Local student means; you are an Australian citizen or permanent resident, a New Zealand citizen or a permanent humanitarian visa holder.
Personalised for INTERNATIONAL students.
International student means; you are not an Australian citizen or permanent resident, a New Zealand citizen or a permanent humanitarian visa holder.

Education for Industry and Community - 1920s

Following the end of the First World War, Collingwood Technical School played an important part in the rehabilitation of returned soldiers many of whom were either physically and / or mentally damaged by their war experience.

Many returned servicemen also had little in the way of vocational skills so training in skills based occupations was essential to reintegrate them back into the economy.

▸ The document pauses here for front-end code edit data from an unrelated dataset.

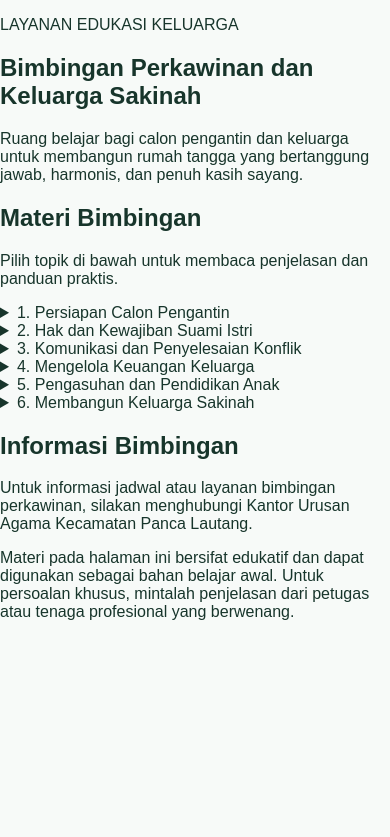
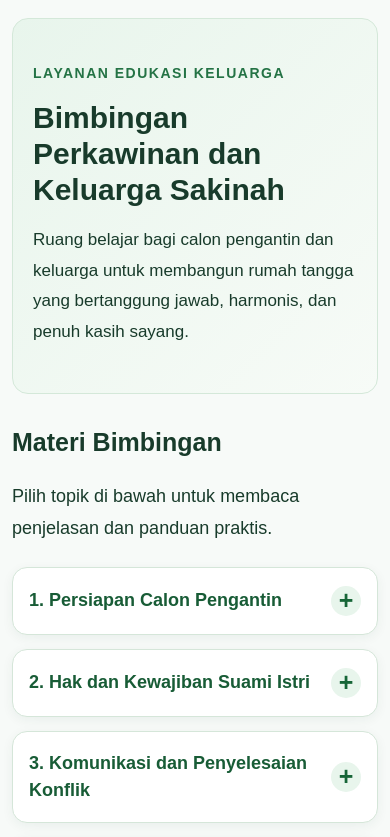
Before and after one commit to suriantosag-cyber/kua-panca-lautang-premium, a Next.js app: page /bimbingan-perkawinan in a window 390 px wide. Shown: the top 837 px of the page. Built offline with nearby package versions, Linux system fonts and the light colour scheme.

Commit message:
Perbaiki tampilan bimbingan perkawinan

```diff
--- a/app/globals.css
+++ b/app/globals.css
@@ -676,3 +676,188 @@
     padding: 14px;
   }
 }
+
+/* Bimbingan Perkawinan: desain nyaman dibaca */
+.bimwin-page {
+  max-width: 1180px;
+  margin: 0 auto;
+  padding: 28px 20px 56px;
+  color: #183b2b;
+  line-height: 1.8;
+}
+
+.bimwin-hero {
+  padding: 42px 32px;
+  margin-bottom: 32px;
+  border-radius: 22px;
+  background: linear-gradient(135deg, #e8f5ec, #f7fbf7);
+  border: 1px solid #d4e8d9;
+}
+
+.bimwin-label {
+  font-size: 14px;
+  font-weight: 800;
+  letter-spacing: 1.5px;
+  color: #247345;
+}
+
+.bimwin-hero h1 {
+  max-width: 850px;
+  margin: 12px 0;
+  font-size: clamp(30px, 4vw, 44px);
+  line-height: 1.2;
+}
+
+.bimwin-hero > p:last-child {
+  max-width: 780px;
+  font-size: 19px;
+  line-height: 1.8;
+}
+
+.bimwin-content {
+  width: 100%;
+}
+
+.bimwin-content > h2,
+.bimwin-note h2 {
+  font-size: clamp(25px, 3vw, 32px);
+  line-height: 1.35;
+}
+
+.bimwin-intro {
+  font-size: 18px;
+  margin-bottom: 22px;
+}
+
+.bimwin-list {
+  display: grid;
+  grid-template-columns: 1fr;
+  gap: 14px;
+  width: 100%;
+}
+
+.bimwin-item {
+  width: 100%;
+  overflow: hidden;
+  border: 1px solid #d5e6d9;
+  border-radius: 15px;
+  background: #fff;
+  box-shadow: 0 3px 12px rgba(25, 75, 45, 0.06);
+}
+
+.bimwin-item summary {
+  display: flex;
+  align-items: center;
+  justify-content: space-between;
+  gap: 16px;
+  width: 100%;
+  padding: 22px 24px;
+  cursor: pointer;
+  list-style: none;
+  color: #185c36;
+  font-size: 20px;
+  font-weight: 750;
+  line-height: 1.5;
+}
+
+.bimwin-item summary::-webkit-details-marker {
+  display: none;
+}
+
+.bimwin-item summary::after {
+  content: "+";
+  flex: 0 0 auto;
+  display: grid;
+  place-items: center;
+  width: 34px;
+  height: 34px;
+  border-radius: 50%;
+  background: #e8f5ec;
+  color: #176638;
+  font-size: 25px;
+  line-height: 1;
+}
+
+.bimwin-item[open] summary {
+  background: #edf7ef;
+  border-bottom: 1px solid #d5e6d9;
+}
+
+.bimwin-item[open] summary::after {
+  content: "−";
+}
+
+.bimwin-detail {
+  padding: 24px 26px 28px;
+  font-size: 18px;
+  line-height: 1.9;
+  color: #34483b;
+}
+
+.bimwin-detail p {
+  margin: 0 0 18px;
+}
+
+.bimwin-detail section {
+  margin-top: 24px;
+}
+
+.bimwin-detail h3 {
+  margin: 0 0 8px;
+  color: #176638;
+  font-size: 20px;
+  line-height: 1.5;
+}
+
+.bimwin-note {
+  margin-top: 34px;
+  padding: 26px;
+  border-radius: 16px;
+  background: #f2f8f3;
+  border-left: 5px solid #27804a;
+}
+
+.bimwin-note p {
+  font-size: 17px;
+  line-height: 1.85;
+}
+
+@media (max-width: 700px) {
+  .bimwin-page {
+    padding: 18px 12px 36px;
+  }
+
+  .bimwin-hero {
+    padding: 28px 20px;
+    border-radius: 16px;
+  }
+
+  .bimwin-hero > p:last-child {
+    font-size: 17px;
+  }
+
+  .bimwin-item summary {
+    padding: 18px 16px;
+    font-size: 18px;
+    gap: 10px;
+  }
+
+  .bimwin-item summary::after {
+    width: 30px;
+    height: 30px;
+  }
+
+  .bimwin-detail {
+    padding: 20px 17px 24px;
+    font-size: 17px;
+    line-height: 1.85;
+  }
+
+  .bimwin-detail h3 {
+    font-size: 19px;
+  }
+
+  .bimwin-note {
+    padding: 20px;
+  }
+}
```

“Fortunately both the Principal of the School and the Instructor were sympathetic and experienced men,” said Donald Clark (Victorian Minister of Public Instruction) of Collingwood Technical School and the wood machining program it provided for returned servicemen.

“Men who had no previous knowledge of wood-machine tools, after from six to twelve months training, secured positions in woodworking establishments at the highest rate of wages; others have been successfully established in businesses. The most marked advantage of the training has been the regeneration of men, shell-shocked and often partly crippled, who would otherwise have drifted and become dependent on the community for support.” (Donald Clark, ‘Report of the Minister of Public Instruction for 1917-18; Reported in Scott, 1988)

NMIT and the Boot Trade

As the suburb of Collingwood became a hub for the boot and shoe trade, Collingwood Technical School became a key player in the industry, providing specialised training and working closely with individual manufacturers.

In 1924 a Mr A. Whybrow, a proprietor of one of the largest firms making boots and shoes in Victoria, and a member of the School Council, donated £200 (equivalent to about $6000 today) worth of equipment to the school; he also prepared the first syllabus.

The British United Shoe Machinery Company of Australia (B.U.S.M.) granted machinery to the value of £1000 (about $30,000 today) as well as provided training and technical education. By 1932 B.U.S.M had provided equipment worth up to £4000 (about $130,000) to the school and made possible the expansion of the school’s footwear department. Up until 1943 machinery to the value of £13,000 (about $360,000) had been donated to the school by B.U.S.M., an indication not just of their good-will and support for the footwear industry, but an indication of the importance of this trade in that time.

Classes in clicking, stuff cutting, finishing, making pumps (soft shoes used by men in ballroom dancing) and machine-sewn footwear started in 1924 and numbers peaked just before World War II when 474 students were enrolled in the footwear courses. Some of the boots and shoes were made, and supplied at cost, by Collingwood Technical School to the Children’s Welfare Department.